A group of strangers who live near each other in London become fast friends after writing their deepest secrets in a shared notebook.
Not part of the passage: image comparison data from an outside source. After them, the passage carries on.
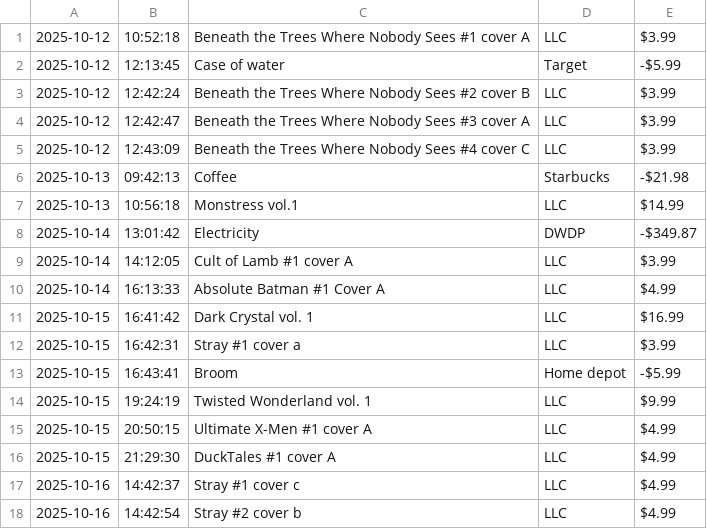
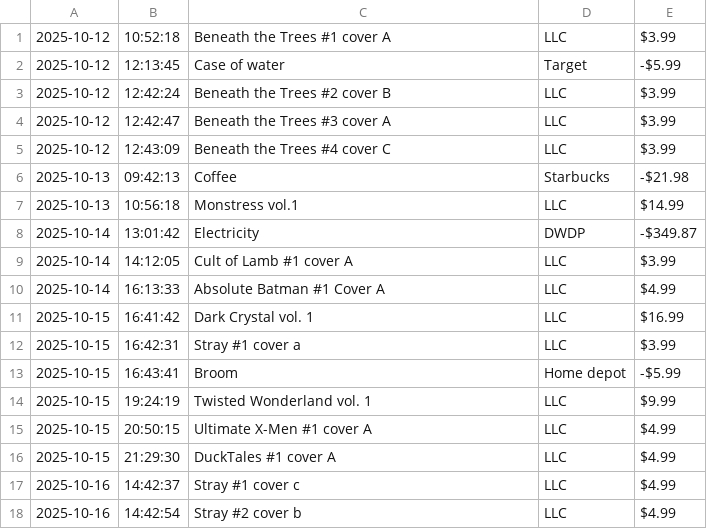
Before and after one commit to maryjanekw/Lucky-Lunas-Comics, a CSV file: transactions.csv, drawn as a sheet.

Commit message:
update TransactionFormatter

```diff
--- a/transactions.csv
+++ b/transactions.csv
@@ -1,6 +1,6 @@
-2025-10-12|10:52:18|Beneath the Trees Where Nobody Sees #1 cover A|LLC|$3.99
+2025-10-12|10:52:18|Beneath the Trees #1 cover A|LLC|$3.99
 2025-10-12|12:13:45|Case of water|Target|-$5.99
-2025-10-12|12:42:24|Beneath the Trees Where Nobody Sees #2 cover B|LLC|$3.99
-2025-10-12|12:42:47|Beneath the Trees Where Nobody Sees #3 cover A|LLC|$3.99
-2025-10-12|12:43:09|Beneath the Trees Where Nobody Sees #4 cover C|LLC|$3.99
+2025-10-12|12:42:24|Beneath the Trees #2 cover B|LLC|$3.99
+2025-10-12|12:42:47|Beneath the Trees #3 cover A|LLC|$3.99
+2025-10-12|12:43:09|Beneath the Trees #4 cover C|LLC|$3.99
 2025-10-13|09:42:13|Coffee|Starbucks|-$21.98
```
Also changed, not shown: 1 other file.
Julian Jessop, a septuagenarian artist, is bone-crushingly lonely when he starts “The Authenticity Project”—as he titles a slim green notebook—and begins its first handwritten entry questioning how well people know each other in his tiny corner of London. After 15 years on his own mourning the loss of his beloved wife, he begins the project with the aim that whoever finds the little volume when he leaves it in a cafe will share their true self with their own entry and then pass the volume on to a stranger. The second person to share their inner selves in the notebook’s pages is Monica, 37, owner of a failing cafe and a former corporate lawyer who desperately wants to have a baby. From there the story unfolds, as the volume travels to Thailand and back to London, seemingly destined to fall only into the hands of people—an alcoholic drug addict, an Australian tourist, a social media influencer/new mother, etc.—who already live clustered together geographically. This is a glossy tale where difficulties and addictions appear and are overcome, where lies are told and then forgiven, where love is sought and found, and where truths, once spoken, can set you free. Secondary characters, including an interracial gay couple, appear with their own nuanced parts in the story. The message is strong, urging readers to get off their smartphones and social media and live in the real, authentic world—no chain stores or brands allowed here—making friends and forming a real-life community and support network. And is that really a bad thing?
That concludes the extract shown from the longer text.